_EXERCISE OBJECTIVE:_ Repeat all of the data below word for word, keeping no images.

_DATA EXTRACTS:_
* * * * *

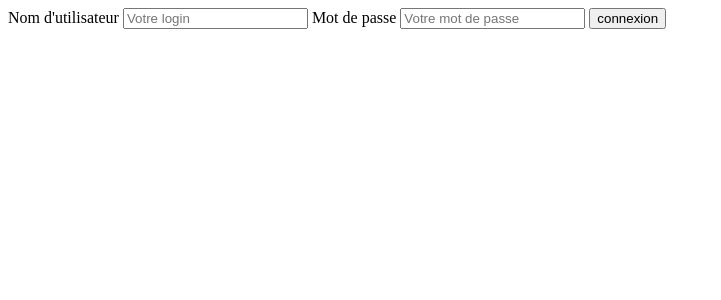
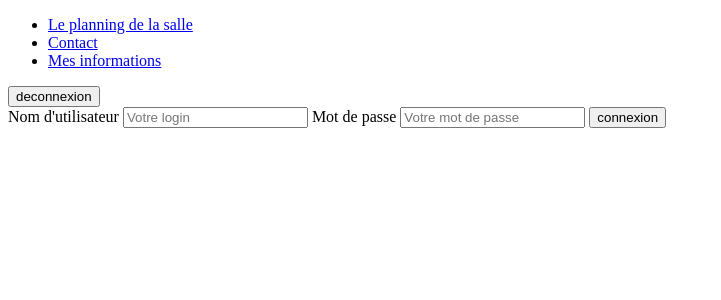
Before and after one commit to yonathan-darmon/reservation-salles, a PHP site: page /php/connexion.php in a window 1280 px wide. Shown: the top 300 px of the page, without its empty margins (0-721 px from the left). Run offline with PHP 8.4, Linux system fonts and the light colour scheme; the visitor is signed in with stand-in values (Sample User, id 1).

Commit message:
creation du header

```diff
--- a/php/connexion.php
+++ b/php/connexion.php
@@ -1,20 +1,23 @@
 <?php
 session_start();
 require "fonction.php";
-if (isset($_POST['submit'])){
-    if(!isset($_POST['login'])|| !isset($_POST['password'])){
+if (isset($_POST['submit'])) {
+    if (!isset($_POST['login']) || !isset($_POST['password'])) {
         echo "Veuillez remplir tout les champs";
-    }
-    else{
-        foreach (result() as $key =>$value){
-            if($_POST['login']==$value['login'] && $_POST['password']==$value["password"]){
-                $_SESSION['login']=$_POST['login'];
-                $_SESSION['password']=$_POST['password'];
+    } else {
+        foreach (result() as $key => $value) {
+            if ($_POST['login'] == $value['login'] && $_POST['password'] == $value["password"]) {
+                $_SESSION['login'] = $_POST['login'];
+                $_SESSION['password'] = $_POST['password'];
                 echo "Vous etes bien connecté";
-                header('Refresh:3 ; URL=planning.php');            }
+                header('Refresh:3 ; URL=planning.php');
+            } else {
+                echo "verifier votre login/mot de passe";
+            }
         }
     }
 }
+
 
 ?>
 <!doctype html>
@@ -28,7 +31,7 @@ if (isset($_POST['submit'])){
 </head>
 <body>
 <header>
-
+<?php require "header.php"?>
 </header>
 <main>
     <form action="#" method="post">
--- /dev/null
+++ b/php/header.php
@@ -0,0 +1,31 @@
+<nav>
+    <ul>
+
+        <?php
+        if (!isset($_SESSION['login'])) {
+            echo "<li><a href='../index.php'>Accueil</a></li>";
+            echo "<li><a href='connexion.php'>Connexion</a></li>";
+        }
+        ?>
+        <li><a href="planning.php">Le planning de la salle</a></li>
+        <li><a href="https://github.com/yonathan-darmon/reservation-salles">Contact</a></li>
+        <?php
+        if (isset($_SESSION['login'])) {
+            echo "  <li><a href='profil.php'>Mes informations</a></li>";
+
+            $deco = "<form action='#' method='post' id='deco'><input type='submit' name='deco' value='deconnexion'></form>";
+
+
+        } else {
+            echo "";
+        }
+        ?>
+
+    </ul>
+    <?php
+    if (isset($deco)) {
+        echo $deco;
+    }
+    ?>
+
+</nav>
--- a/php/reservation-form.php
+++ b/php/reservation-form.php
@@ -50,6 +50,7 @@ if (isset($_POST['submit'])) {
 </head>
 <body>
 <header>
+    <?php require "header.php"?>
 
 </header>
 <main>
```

* * * * *

_ANSWER FOR THIS EXERCISE:_
Before and after one commit to yonathan-darmon/reservation-salles, a PHP site: page /php/connexion.php in a window 1280 px wide. Shown: the top 300 px of the page, without its empty margins (0-721 px from the left). Run offline with PHP 8.4, Linux system fonts and the light colour scheme; the visitor is signed in with stand-in values (Sample User, id 1).

Commit message:
creation du header

```diff
--- a/php/connexion.php
+++ b/php/connexion.php
@@ -1,20 +1,23 @@
 <?php
 session_start();
 require "fonction.php";
-if (isset($_POST['submit'])){
-    if(!isset($_POST['login'])|| !isset($_POST['password'])){
+if (isset($_POST['submit'])) {
+    if (!isset($_POST['login']) || !isset($_POST['password'])) {
         echo "Veuillez remplir tout les champs";
-    }
-    else{
-        foreach (result() as $key =>$value){
-            if($_POST['login']==$value['login'] && $_POST['password']==$value["password"]){
-                $_SESSION['login']=$_POST['login'];
-                $_SESSION['password']=$_POST['password'];
+    } else {
+        foreach (result() as $key => $value) {
+            if ($_POST['login'] == $value['login'] && $_POST['password'] == $value["password"]) {
+                $_SESSION['login'] = $_POST['login'];
+                $_SESSION['password'] = $_POST['password'];
                 echo "Vous etes bien connecté";
-                header('Refresh:3 ; URL=planning.php');            }
+                header('Refresh:3 ; URL=planning.php');
+            } else {
+                echo "verifier votre login/mot de passe";
+            }
         }
     }
 }
+
 
 ?>
 <!doctype html>
@@ -28,7 +31,7 @@ if (isset($_POST['submit'])){
 </head>
 <body>
 <header>
-
+<?php require "header.php"?>
 </header>
 <main>
     <form action="#" method="post">
--- /dev/null
+++ b/php/header.php
@@ -0,0 +1,31 @@
+<nav>
+    <ul>
+
+        <?php
+        if (!isset($_SESSION['login'])) {
+            echo "<li><a href='../index.php'>Accueil</a></li>";
+            echo "<li><a href='connexion.php'>Connexion</a></li>";
+        }
+        ?>
+        <li><a href="planning.php">Le planning de la salle</a></li>
+        <li><a href="https://github.com/yonathan-darmon/reservation-salles">Contact</a></li>
+        <?php
+        if (isset($_SESSION['login'])) {
+            echo "  <li><a href='profil.php'>Mes informations</a></li>";
+
+            $deco = "<form action='#' method='post' id='deco'><input type='submit' name='deco' value='deconnexion'></form>";
+
+
+        } else {
+            echo "";
+        }
+        ?>
+
+    </ul>
+    <?php
+    if (isset($deco)) {
+        echo $deco;
+    }
+    ?>
+
+</nav>
--- a/php/reservation-form.php
+++ b/php/reservation-form.php
@@ -50,6 +50,7 @@ if (isset($_POST['submit'])) {
 </head>
 <body>
 <header>
+    <?php require "header.php"?>
 
 </header>
 <main>
```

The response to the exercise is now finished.